• [Activity]:
Repeat every entry exactly. Pictures stay out.

• [Task data]:
[Start of section]

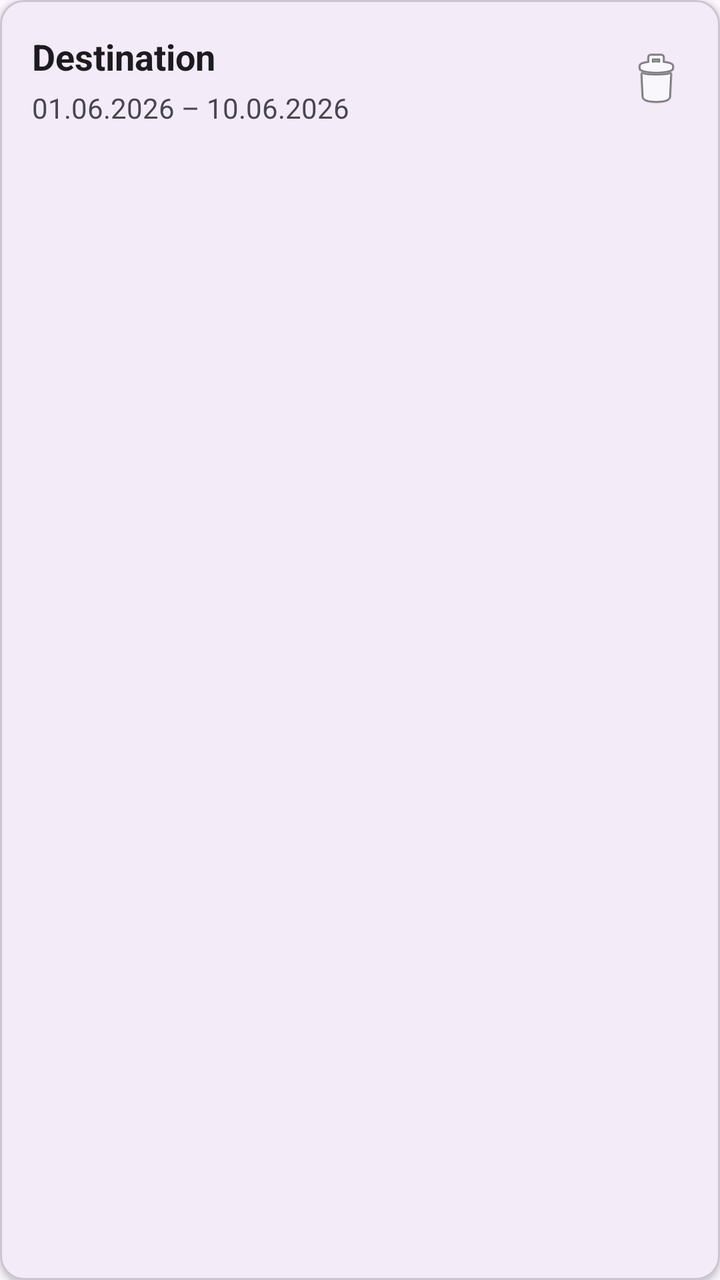
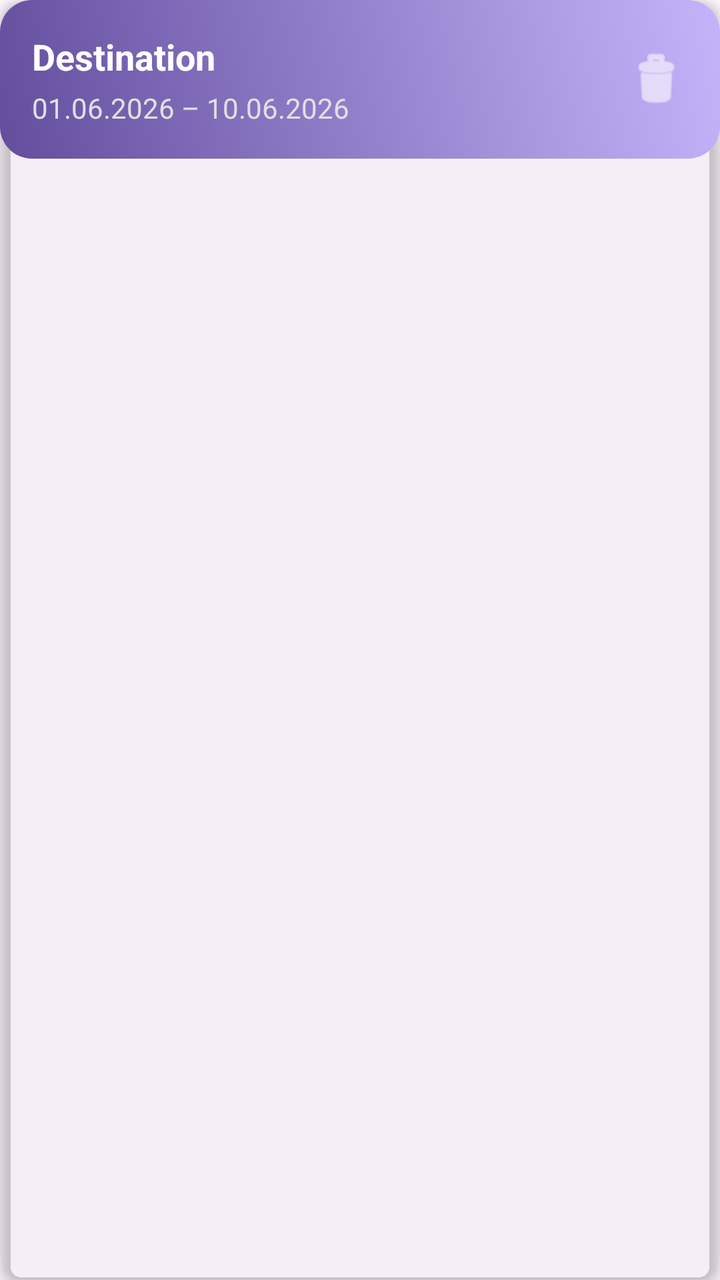

The first picture is an Android layout as it rendered before a commit; the second is the same layout after the commit. The layout source and the unified diff follow.
<!-- AndroidManifest.xml: application theme Theme.TripPlanner -->
<!-- res/layout/item_trip.xml -->
<?xml version="1.0" encoding="utf-8"?>
<com.google.android.material.card.MaterialCardView
    xmlns:android="http://schemas.android.com/apk/res/android"
    xmlns:app="http://schemas.android.com/apk/res-auto"
    android:layout_width="match_parent"
    android:layout_height="wrap_content"
    android:layout_marginHorizontal="12dp"
    android:layout_marginVertical="6dp"
    app:cardCornerRadius="12dp"
    app:cardElevation="2dp">

    <RelativeLayout
        android:layout_width="match_parent"
        android:layout_height="wrap_content"
        android:padding="16dp">

        <TextView
            android:id="@+id/textViewDestination"
            android:layout_width="wrap_content"
            android:layout_height="wrap_content"
            android:text="@string/destination_card_title"
            android:textSize="18sp"
            android:textStyle="bold"
            android:textColor="?android:attr/textColorPrimary"/>

        <TextView
            android:id="@+id/textViewDates"
            android:layout_width="wrap_content"
            android:layout_height="wrap_content"
            android:layout_below="@id/textViewDestination"
            android:layout_marginTop="4dp"
            android:text="@string/destination_card_date"
            android:textSize="14sp"
            android:textColor="?android:attr/textColorSecondary"/>

        <ImageButton
            android:id="@+id/buttonDelete"
            android:layout_width="wrap_content"
            android:layout_height="wrap_content"
            android:layout_alignParentEnd="true"
            android:layout_centerVertical="true"
            android:background="?android:attr/selectableItemBackgroundBorderless"
            android:src="@android:drawable/ic_menu_delete"
            android:contentDescription="@string/delete_btn_desc" />

    </RelativeLayout>
</com.google.android.material.card.MaterialCardView>
<!-- resources referenced by this layout -->
<resources>
  <string name="delete_btn_desc">Delete</string>
  <string name="destination_card_date">01.06.2026 – 10.06.2026</string>
  <string name="destination_card_title">Destination</string>
  <style name="Theme.TripPlanner" parent="Base.Theme.TripPlanner" />
  <style name="Base.Theme.TripPlanner" parent="Theme.Material3.DayNight.NoActionBar">
          
          
      </style>
</resources>

<!-- the commit's change to res/layout/item_trip.xml (unified diff, before → after) -->
@@ -7,12 +7,19 @@
     android:layout_marginHorizontal="12dp"
     android:layout_marginVertical="6dp"
     app:cardCornerRadius="12dp"
-    app:cardElevation="2dp">
+    app:cardElevation="4dp"
+
+    app:strokeWidth="0dp"
+
+    android:background="@drawable/card_gradient_bg"
+    app:cardBackgroundColor="@android:color/transparent">
 
     <RelativeLayout
         android:layout_width="match_parent"
         android:layout_height="wrap_content"
-        android:padding="16dp">
+        android:padding="16dp"
+
+        android:background="@drawable/card_gradient_bg">
 
         <TextView
             android:id="@+id/textViewDestination"
@@ -21,7 +28,7 @@
             android:text="@string/destination_card_title"
             android:textSize="18sp"
             android:textStyle="bold"
-            android:textColor="?android:attr/textColorPrimary"/>
+            android:textColor="@android:color/white"/>
 
         <TextView
             android:id="@+id/textViewDates"
@@ -31,7 +38,7 @@
             android:layout_marginTop="4dp"
             android:text="@string/destination_card_date"
             android:textSize="14sp"
-            android:textColor="?android:attr/textColorSecondary"/>
+            android:textColor="#E0E0E0"/>
 
         <ImageButton
             android:id="@+id/buttonDelete"
@@ -41,7 +48,8 @@
             android:layout_centerVertical="true"
             android:background="?android:attr/selectableItemBackgroundBorderless"
             android:src="@android:drawable/ic_menu_delete"
-            android:contentDescription="@string/delete_btn_desc" />
+            android:contentDescription="@string/delete_btn_desc"
+            app:tint="@android:color/white" />
 
     </RelativeLayout>
 </com.google.android.material.card.MaterialCardView>
<!-- resource entries referenced after the edit -->
@@ -1,9 +1,25 @@
 <!-- resources referenced by this layout -->
 <resources>
+  <!-- drawable card_gradient_bg (drawable) -->
+  <?xml version="1.0" encoding="utf-8"?>
+  <shape xmlns:android="http://schemas.android.com/apk/res/android"
+      android:shape="rectangle">
+  
+      <gradient
+          android:startColor="@color/purple_dark"
+          android:endColor="@color/purple_light"
+          android:angle="45"
+          android:type="linear" />
+  
+      <corners android:radius="16dp" />
+  
+  </shape>
   <string name="delete_btn_desc">Delete</string>
   <string name="destination_card_date">01.06.2026 – 10.06.2026</string>
   <string name="destination_card_title">Destination</string>
   <style name="Theme.TripPlanner" parent="Base.Theme.TripPlanner" />
+  <color name="purple_dark">#634E9E</color>
+  <color name="purple_light">#C5B4FA</color>
   <style name="Base.Theme.TripPlanner" parent="Theme.Material3.DayNight.NoActionBar">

[End of section]

• [Answer section]:
The first picture is an Android layout as it rendered before a commit; the second is the same layout after the commit. The layout source and the unified diff follow.
<!-- AndroidManifest.xml: application theme Theme.TripPlanner -->
<!-- res/layout/item_trip.xml -->
<?xml version="1.0" encoding="utf-8"?>
<com.google.android.material.card.MaterialCardView
    xmlns:android="http://schemas.android.com/apk/res/android"
    xmlns:app="http://schemas.android.com/apk/res-auto"
    android:layout_width="match_parent"
    android:layout_height="wrap_content"
    android:layout_marginHorizontal="12dp"
    android:layout_marginVertical="6dp"
    app:cardCornerRadius="12dp"
    app:cardElevation="2dp">

    <RelativeLayout
        android:layout_width="match_parent"
        android:layout_height="wrap_content"
        android:padding="16dp">

        <TextView
            android:id="@+id/textViewDestination"
            android:layout_width="wrap_content"
            android:layout_height="wrap_content"
            android:text="@string/destination_card_title"
            android:textSize="18sp"
            android:textStyle="bold"
            android:textColor="?android:attr/textColorPrimary"/>

        <TextView
            android:id="@+id/textViewDates"
            android:layout_width="wrap_content"
            android:layout_height="wrap_content"
            android:layout_below="@id/textViewDestination"
            android:layout_marginTop="4dp"
            android:text="@string/destination_card_date"
            android:textSize="14sp"
            android:textColor="?android:attr/textColorSecondary"/>

        <ImageButton
            android:id="@+id/buttonDelete"
            android:layout_width="wrap_content"
            android:layout_height="wrap_content"
            android:layout_alignParentEnd="true"
            android:layout_centerVertical="true"
            android:background="?android:attr/selectableItemBackgroundBorderless"
            android:src="@android:drawable/ic_menu_delete"
            android:contentDescription="@string/delete_btn_desc" />

    </RelativeLayout>
</com.google.android.material.card.MaterialCardView>
<!-- resources referenced by this layout -->
<resources>
  <string name="delete_btn_desc">Delete</string>
  <string name="destination_card_date">01.06.2026 – 10.06.2026</string>
  <string name="destination_card_title">Destination</string>
  <style name="Theme.TripPlanner" parent="Base.Theme.TripPlanner" />
  <style name="Base.Theme.TripPlanner" parent="Theme.Material3.DayNight.NoActionBar">
          
          
      </style>
</resources>

<!-- the commit's change to res/layout/item_trip.xml (unified diff, before → after) -->
@@ -7,12 +7,19 @@
     android:layout_marginHorizontal="12dp"
     android:layout_marginVertical="6dp"
     app:cardCornerRadius="12dp"
-    app:cardElevation="2dp">
+    app:cardElevation="4dp"
+
+    app:strokeWidth="0dp"
+
+    android:background="@drawable/card_gradient_bg"
+    app:cardBackgroundColor="@android:color/transparent">
 
     <RelativeLayout
         android:layout_width="match_parent"
         android:layout_height="wrap_content"
-        android:padding="16dp">
+        android:padding="16dp"
+
+        android:background="@drawable/card_gradient_bg">
 
         <TextView
             android:id="@+id/textViewDestination"
@@ -21,7 +28,7 @@
             android:text="@string/destination_card_title"
             android:textSize="18sp"
             android:textStyle="bold"
-            android:textColor="?android:attr/textColorPrimary"/>
+            android:textColor="@android:color/white"/>
 
         <TextView
             android:id="@+id/textViewDates"
@@ -31,7 +38,7 @@
             android:layout_marginTop="4dp"
             android:text="@string/destination_card_date"
             android:textSize="14sp"
-            android:textColor="?android:attr/textColorSecondary"/>
+            android:textColor="#E0E0E0"/>
 
         <ImageButton
             android:id="@+id/buttonDelete"
@@ -41,7 +48,8 @@
             android:layout_centerVertical="true"
             android:background="?android:attr/selectableItemBackgroundBorderless"
             android:src="@android:drawable/ic_menu_delete"
-            android:contentDescription="@string/delete_btn_desc" />
+            android:contentDescription="@string/delete_btn_desc"
+            app:tint="@android:color/white" />
 
     </RelativeLayout>
 </com.google.android.material.card.MaterialCardView>
<!-- resource entries referenced after the edit -->
@@ -1,9 +1,25 @@
 <!-- resources referenced by this layout -->
 <resources>
+  <!-- drawable card_gradient_bg (drawable) -->
+  <?xml version="1.0" encoding="utf-8"?>
+  <shape xmlns:android="http://schemas.android.com/apk/res/android"
+      android:shape="rectangle">
+  
+      <gradient
+          android:startColor="@color/purple_dark"
+          android:endColor="@color/purple_light"
+          android:angle="45"
+          android:type="linear" />
+  
+      <corners android:radius="16dp" />
+  
+  </shape>
   <string name="delete_btn_desc">Delete</string>
   <string name="destination_card_date">01.06.2026 – 10.06.2026</string>
   <string name="destination_card_title">Destination</string>
   <style name="Theme.TripPlanner" parent="Base.Theme.TripPlanner" />
+  <color name="purple_dark">#634E9E</color>
+  <color name="purple_light">#C5B4FA</color>
   <style name="Base.Theme.TripPlanner" parent="Theme.Material3.DayNight.NoActionBar">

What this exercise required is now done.